Daniel A. Levinthal

Learn More
Your use of the JSTOR archive indicates your acceptance of JSTOR's Terms and Conditions of Use, available at http://www.jstor.org/about/terms.html. JSTOR's Terms and Conditions of Use provides, in part, that unless you have obtained prior permission, you may not download an entire issue of a journal or multiple copies of articles, and you may use content in(More)
Your use of the JSTOR archive indicates your acceptance of JSTOR's Terms and Conditions of Use, available at http://www.jstor.org/page/info/about/policies/terms.jsp. JSTOR's Terms and Conditions of Use provides, in part, that unless you have obtained prior permission, you may not download an entire issue of a journal or multiple copies of articles, and you(More)
The problem of designing, coordinating, and managing complex systems has been central to the management and organizations literature. Recent writings have tended to offer modularity as, at least, a partial solution to this design problem. However, little attention has been paid to the problem of identifying what constitutes an appropriate modularization of(More)
Discussions of technological change have offered sharply contrasting perspectives of technological change as gradual or incremental and the image of technological change as being rapid, even discontinuous. These alternative perspectives are bridged using the punctuated equilibrium framework of evolutionary biology. Using this framework, it is argued that(More)
We examine how firms discover effective competitive positions in worlds that are both novel and complex. In such settings, neither rational deduction nor local search is likely to lead a firm to a successful array of choices. Analogical reasoning, however, may be helpful, allowing managers to transfer useful wisdom from similar settings they have(More)

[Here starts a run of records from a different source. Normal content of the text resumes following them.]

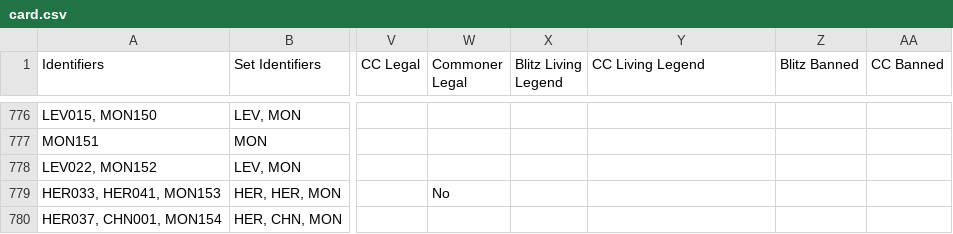
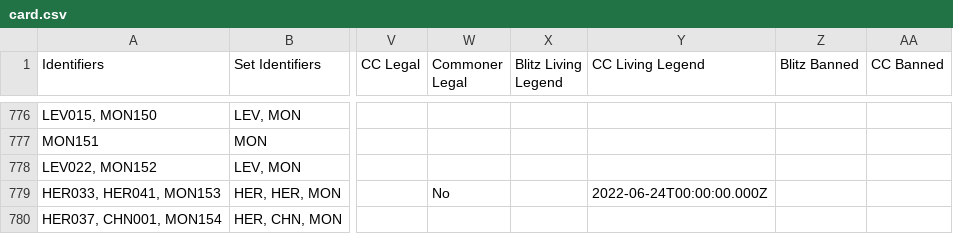
Before and after one commit to the-fab-cube/flesh-and-blood-cards, a CSV file: csvs/card.csv, drawn as a sheet; only a part is shown, gaps mark what is left out; the diff covers the shown part only; the diff names each change by its address in the sheet, - before the commit and + after, or states it on an @@ line.

Commit message:
- Update CC Living Legend status for 'Bravo, Star of the Show', 'Chane, Bound by Shadow', and Galaxxi Black - Update CC Suspended status for Seeds of Agony and Autumn's Touch - Update Commoner Banned status for Ball Lightning and Belittle

```diff
--- a/csvs/card.csv
+++ b/csvs/card.csv
-Y779 (CC Living Legend): (empty)
+Y779 (CC Living Legend): 2022-06-24T00:00:00.000Z
```
Also changed, not shown: 22 edited cells elsewhere in this file, 3 other files.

Research support from the Sol Snider Center for Entrepreneurship at the Wharton School, University of Pennsylvania and the Division of Research, Harvard Business School is gratefully acknowledged. We have benefited from the comments of seminar participants at the Dallas ORSA/TIMS Meeting; Graduate School of Business, University of Chicago; Sloan School of(More)